━━━━━ RAW DATA ━━━━━
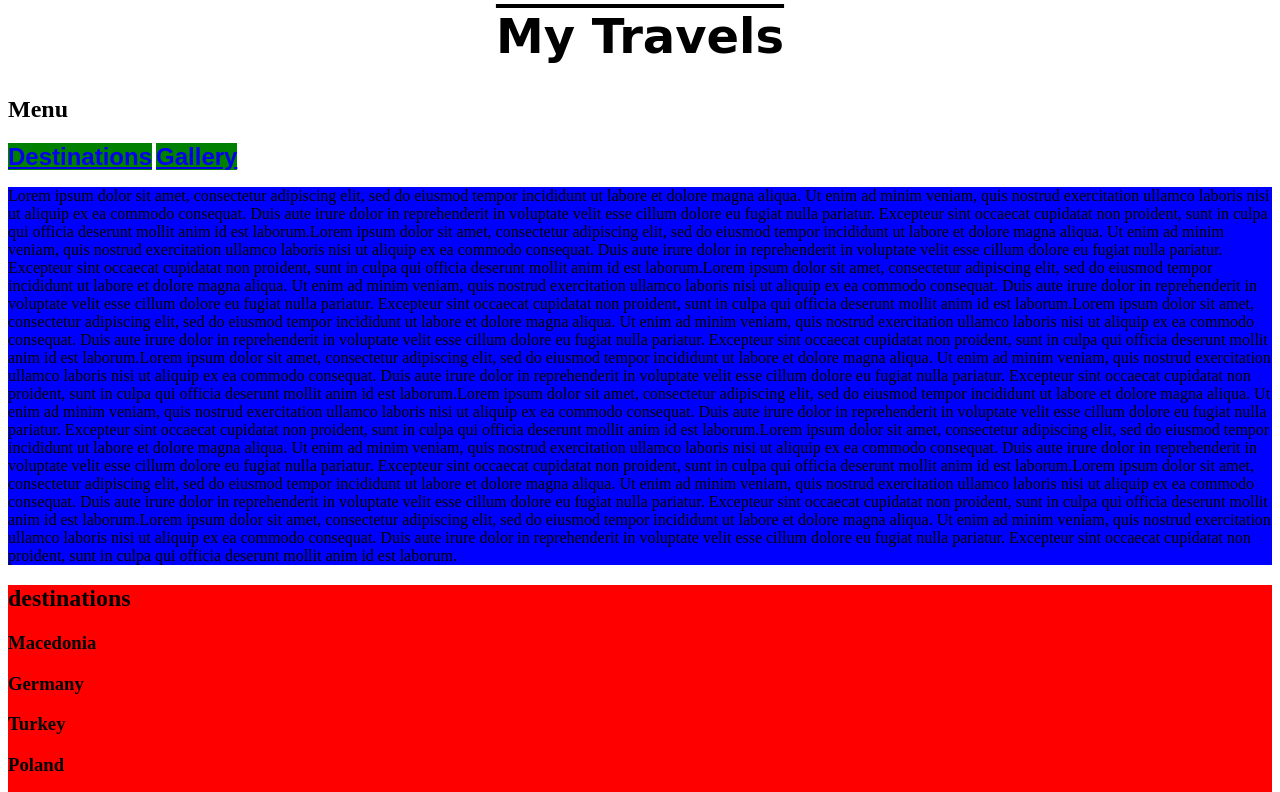
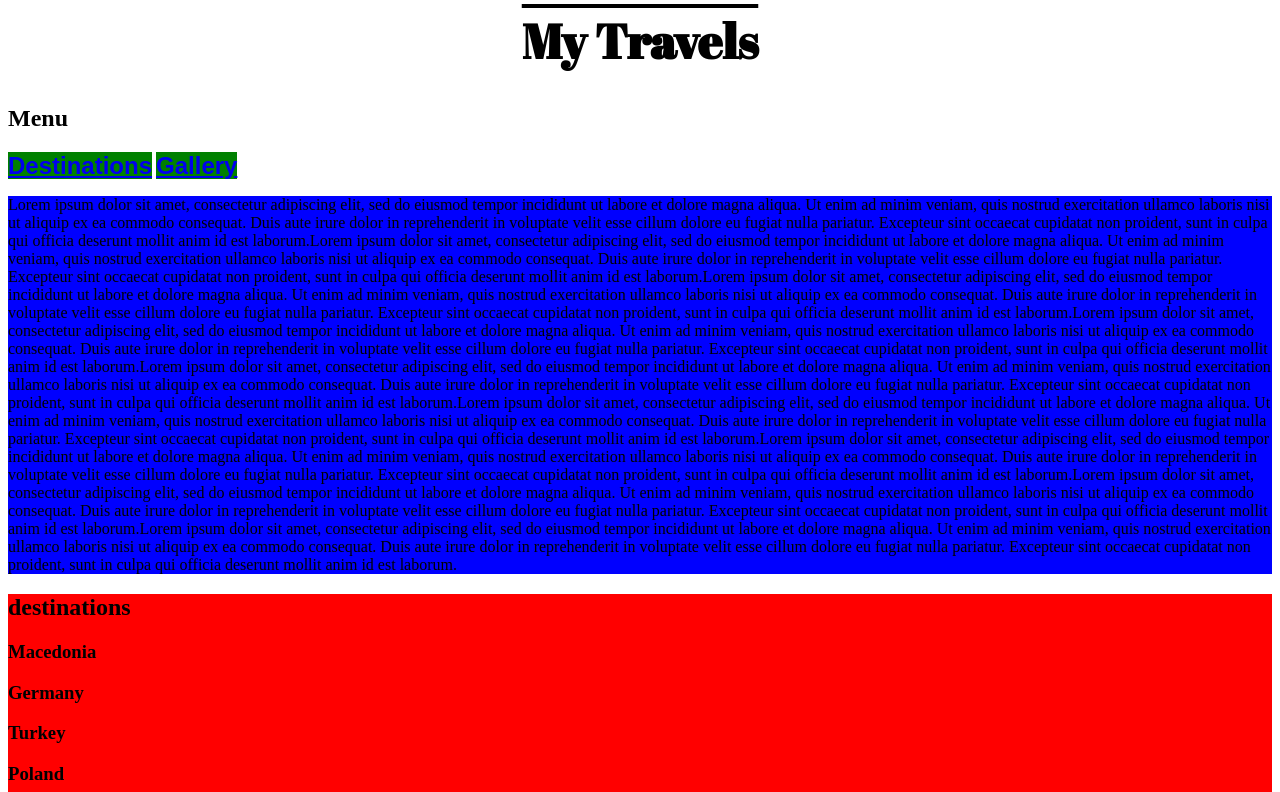
Before and after one commit to madalynmay/firstproject, a plain HTML site: page Lessons/lesson9.html in a window 1280 px wide. Shown: the top 792 px of the page. Drawn offline with Linux system fonts and the light colour scheme.

Commit message:
Update style.css

```diff
--- a/Lessons/style.css
+++ b/Lessons/style.css
@@ -9,7 +9,7 @@ h1 {
   font-size: 3rem;
   text-align: center;
   text-decoration: overline;
-  font-family:cursive;
+font-family: 'Abril Fatface', cursive;
 }
 header{
 
```
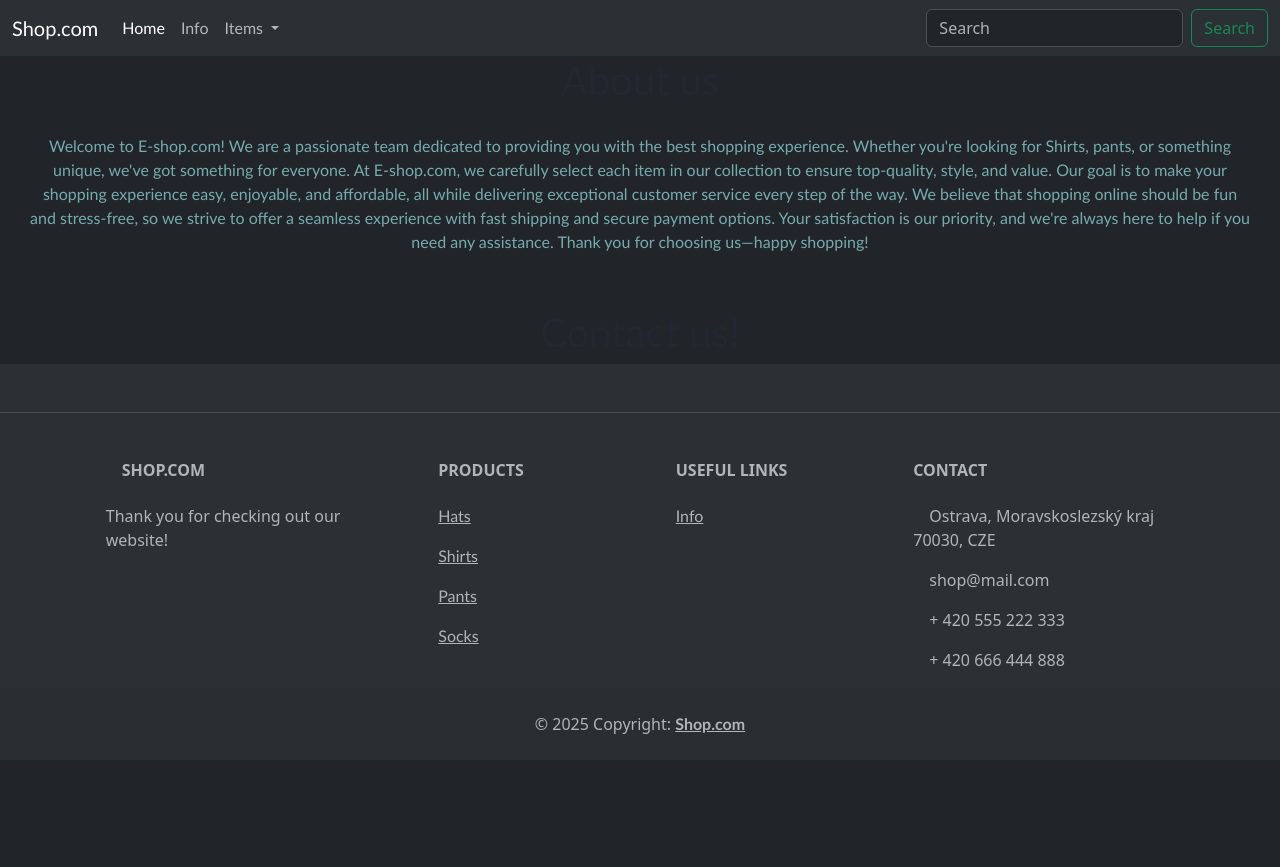
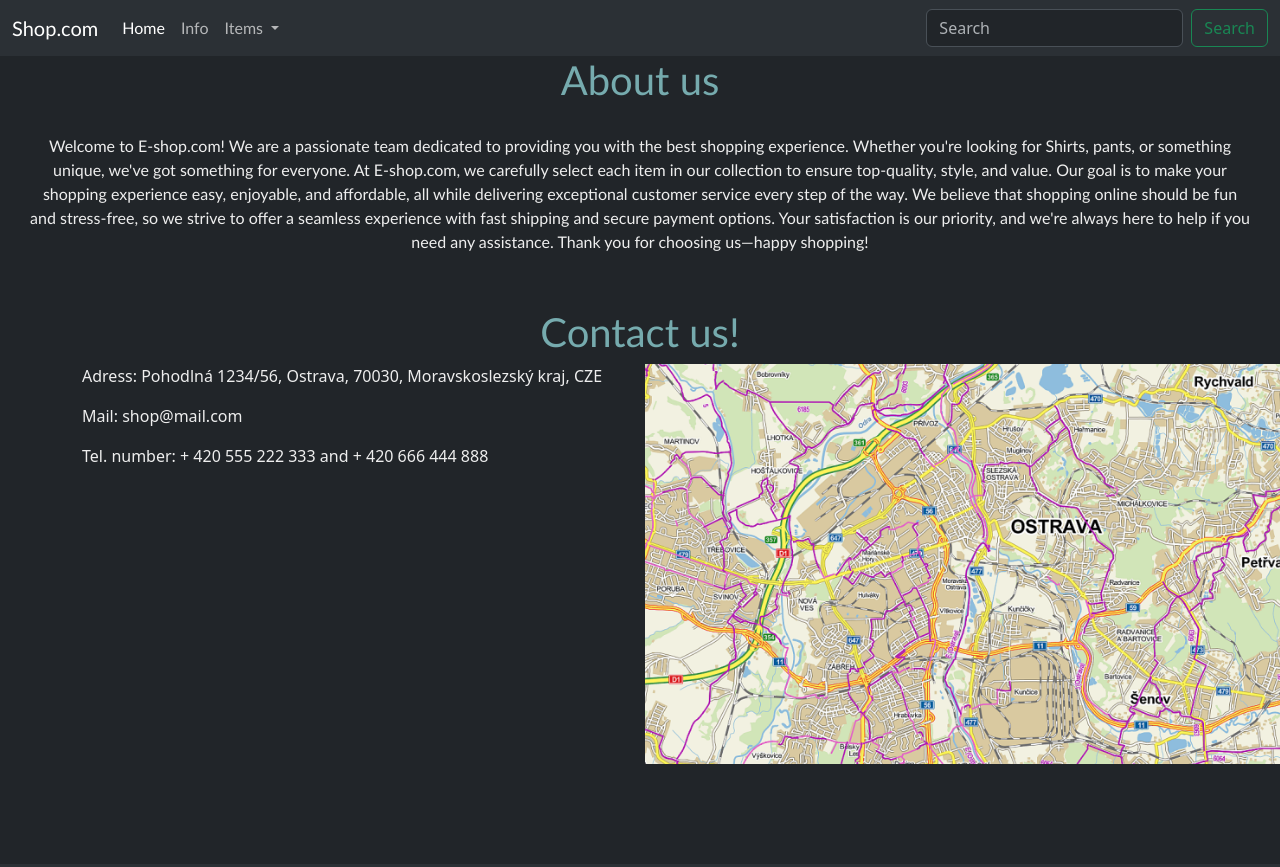
Before and after one commit to ILoveRice07/E-shop-Nguyen, a plain HTML site: page Info.html in a window 1280 px wide. Shown: the top 867 px of the page. Before the commit the page ends 800 px from the top, so only its background shows below. Drawn offline with nearby package versions, Linux system fonts and the light colour scheme.

Commit message:
kontakty,onas_final

```diff
--- a/Info.html
+++ b/Info.html
@@ -51,9 +51,15 @@
         Thank you for choosing us—happy shopping!</p>
       <img src>
       <h1 class="contacts-info">Contact us!</h1>
+      <li class="add-mail-tel">
+        <ul>Adress: Pohodlná 1234/56, Ostrava, 70030, Moravskoslezský kraj, CZE</ul>
+        <ul>Mail: shop@mail.com</ul>
+        <ul>Tel. number: + 420 555 222 333 and + 420 666 444 888</ul>
+      </li>
 
-
-
+      <div class="img-mapa">
+      <img src="mapa.png">
+      </div>
 
       <!-- Footer -->
 <footer class="text-center text-lg-start bg-body-tertiary text-muted">
--- a/style.css
+++ b/style.css
@@ -126,18 +126,32 @@ a {
 .about-info {
     font-family: 'Gill Sans', 'Gill Sans MT', Calibri, 'Trebuchet MS', sans-serif;
     text-align: center;
-    color:#222831;
+    color:#76ABAE;
 }
 
 .text-info-page {
     font-family: 'Gill Sans', 'Gill Sans MT', Calibri, 'Trebuchet MS', sans-serif;
     text-align: center;
-    color:#76ABAE;
+    color:#EEEEEE;
     margin: 30px;
 }
 
 .contacts-info {
     font-family: 'Gill Sans', 'Gill Sans MT', Calibri, 'Trebuchet MS', sans-serif;
     text-align: center;
-    color:#222831;
+    color:#76ABAE;
 }
+
+.add-mail-tel {
+    list-style:none;
+    color:#EEEEEE;
+    margin-left: 50px;
+}
+
+.img-mapa img{
+    height: 400px;
+    width: auto;
+    margin-left: 645px;
+    margin-top: -120px;
+    margin-bottom: 100px;
+}
```
Also changed, not shown: mapa.png (added).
━━━━━
EXERCISE BRIEF. Skip the pictures, then return the rest of the data exactly.

OUTPUT OF THE TASK.
Before and after one commit to madalynmay/firstproject, a plain HTML site: page Lessons/lesson9.html in a window 1280 px wide. Shown: the top 792 px of the page. Drawn offline with Linux system fonts and the light colour scheme.

Commit message:
Update style.css

```diff
--- a/Lessons/style.css
+++ b/Lessons/style.css
@@ -9,7 +9,7 @@ h1 {
   font-size: 3rem;
   text-align: center;
   text-decoration: overline;
-  font-family:cursive;
+font-family: 'Abril Fatface', cursive;
 }
 header{
 
```
Before and after one commit to ILoveRice07/E-shop-Nguyen, a plain HTML site: page Info.html in a window 1280 px wide. Shown: the top 867 px of the page. Before the commit the page ends 800 px from the top, so only its background shows below. Drawn offline with nearby package versions, Linux system fonts and the light colour scheme.

Commit message:
kontakty,onas_final

```diff
--- a/Info.html
+++ b/Info.html
@@ -51,9 +51,15 @@
         Thank you for choosing us—happy shopping!</p>
       <img src>
       <h1 class="contacts-info">Contact us!</h1>
+      <li class="add-mail-tel">
+        <ul>Adress: Pohodlná 1234/56, Ostrava, 70030, Moravskoslezský kraj, CZE</ul>
+        <ul>Mail: shop@mail.com</ul>
+        <ul>Tel. number: + 420 555 222 333 and + 420 666 444 888</ul>
+      </li>
 
-
-
+      <div class="img-mapa">
+      <img src="mapa.png">
+      </div>
 
       <!-- Footer -->
 <footer class="text-center text-lg-start bg-body-tertiary text-muted">
--- a/style.css
+++ b/style.css
@@ -126,18 +126,32 @@ a {
 .about-info {
     font-family: 'Gill Sans', 'Gill Sans MT', Calibri, 'Trebuchet MS', sans-serif;
     text-align: center;
-    color:#222831;
+    color:#76ABAE;
 }
 
 .text-info-page {
     font-family: 'Gill Sans', 'Gill Sans MT', Calibri, 'Trebuchet MS', sans-serif;
     text-align: center;
-    color:#76ABAE;
+    color:#EEEEEE;
     margin: 30px;
 }
 
 .contacts-info {
     font-family: 'Gill Sans', 'Gill Sans MT', Calibri, 'Trebuchet MS', sans-serif;
     text-align: center;
-    color:#222831;
+    color:#76ABAE;
 }
+
+.add-mail-tel {
+    list-style:none;
+    color:#EEEEEE;
+    margin-left: 50px;
+}
+
+.img-mapa img{
+    height: 400px;
+    width: auto;
+    margin-left: 645px;
+    margin-top: -120px;
+    margin-bottom: 100px;
+}
```
Also changed, not shown: mapa.png (added).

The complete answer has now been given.